§ **What you need to do**: The reply must reproduce each line below exactly.

§ **Data for analysis**:
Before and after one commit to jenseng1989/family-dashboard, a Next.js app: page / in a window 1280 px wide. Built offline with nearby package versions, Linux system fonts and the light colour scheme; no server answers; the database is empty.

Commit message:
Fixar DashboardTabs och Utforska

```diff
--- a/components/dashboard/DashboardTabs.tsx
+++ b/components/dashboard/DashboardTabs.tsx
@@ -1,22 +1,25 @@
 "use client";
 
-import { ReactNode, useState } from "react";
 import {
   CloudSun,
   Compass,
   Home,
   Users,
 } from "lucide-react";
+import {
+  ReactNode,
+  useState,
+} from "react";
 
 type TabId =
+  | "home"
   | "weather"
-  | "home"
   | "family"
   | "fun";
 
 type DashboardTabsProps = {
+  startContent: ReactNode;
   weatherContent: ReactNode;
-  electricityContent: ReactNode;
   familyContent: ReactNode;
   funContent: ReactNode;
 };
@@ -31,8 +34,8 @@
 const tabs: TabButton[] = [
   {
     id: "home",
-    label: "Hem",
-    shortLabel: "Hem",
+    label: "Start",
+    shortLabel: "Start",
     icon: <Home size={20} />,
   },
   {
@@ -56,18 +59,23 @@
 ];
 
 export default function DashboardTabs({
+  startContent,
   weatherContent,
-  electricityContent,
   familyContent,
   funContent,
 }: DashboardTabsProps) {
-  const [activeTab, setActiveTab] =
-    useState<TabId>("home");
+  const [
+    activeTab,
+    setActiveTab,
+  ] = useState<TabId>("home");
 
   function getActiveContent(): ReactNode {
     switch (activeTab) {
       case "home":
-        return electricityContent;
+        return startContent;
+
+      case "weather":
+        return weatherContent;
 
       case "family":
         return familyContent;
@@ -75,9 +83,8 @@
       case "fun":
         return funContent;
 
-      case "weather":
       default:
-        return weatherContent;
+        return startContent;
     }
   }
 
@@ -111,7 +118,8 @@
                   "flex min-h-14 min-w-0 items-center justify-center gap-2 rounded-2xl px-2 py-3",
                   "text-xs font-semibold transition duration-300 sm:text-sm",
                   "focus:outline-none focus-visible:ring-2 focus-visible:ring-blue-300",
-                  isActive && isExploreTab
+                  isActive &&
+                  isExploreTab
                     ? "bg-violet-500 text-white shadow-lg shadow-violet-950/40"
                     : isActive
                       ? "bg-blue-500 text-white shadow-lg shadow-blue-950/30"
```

§ **Answer area**:
Before and after one commit to jenseng1989/family-dashboard, a Next.js app: page / in a window 1280 px wide. Built offline with nearby package versions, Linux system fonts and the light colour scheme; no server answers; the database is empty.

Commit message:
Fixar DashboardTabs och Utforska

```diff
--- a/components/dashboard/DashboardTabs.tsx
+++ b/components/dashboard/DashboardTabs.tsx
@@ -1,22 +1,25 @@
 "use client";
 
-import { ReactNode, useState } from "react";
 import {
   CloudSun,
   Compass,
   Home,
   Users,
 } from "lucide-react";
+import {
+  ReactNode,
+  useState,
+} from "react";
 
 type TabId =
+  | "home"
   | "weather"
-  | "home"
   | "family"
   | "fun";
 
 type DashboardTabsProps = {
+  startContent: ReactNode;
   weatherContent: ReactNode;
-  electricityContent: ReactNode;
   familyContent: ReactNode;
   funContent: ReactNode;
 };
@@ -31,8 +34,8 @@
 const tabs: TabButton[] = [
   {
     id: "home",
-    label: "Hem",
-    shortLabel: "Hem",
+    label: "Start",
+    shortLabel: "Start",
     icon: <Home size={20} />,
   },
   {
@@ -56,18 +59,23 @@
 ];
 
 export default function DashboardTabs({
+  startContent,
   weatherContent,
-  electricityContent,
   familyContent,
   funContent,
 }: DashboardTabsProps) {
-  const [activeTab, setActiveTab] =
-    useState<TabId>("home");
+  const [
+    activeTab,
+    setActiveTab,
+  ] = useState<TabId>("home");
 
   function getActiveContent(): ReactNode {
     switch (activeTab) {
       case "home":
-        return electricityContent;
+        return startContent;
+
+      case "weather":
+        return weatherContent;
 
       case "family":
         return familyContent;
@@ -75,9 +83,8 @@
       case "fun":
         return funContent;
 
-      case "weather":
       default:
-        return weatherContent;
+        return startContent;
     }
   }
 
@@ -111,7 +118,8 @@
                   "flex min-h-14 min-w-0 items-center justify-center gap-2 rounded-2xl px-2 py-3",
                   "text-xs font-semibold transition duration-300 sm:text-sm",
                   "focus:outline-none focus-visible:ring-2 focus-visible:ring-blue-300",
-                  isActive && isExploreTab
+                  isActive &&
+                  isExploreTab
                     ? "bg-violet-500 text-white shadow-lg shadow-violet-950/40"
                     : isActive
                       ? "bg-blue-500 text-white shadow-lg shadow-blue-950/30"
```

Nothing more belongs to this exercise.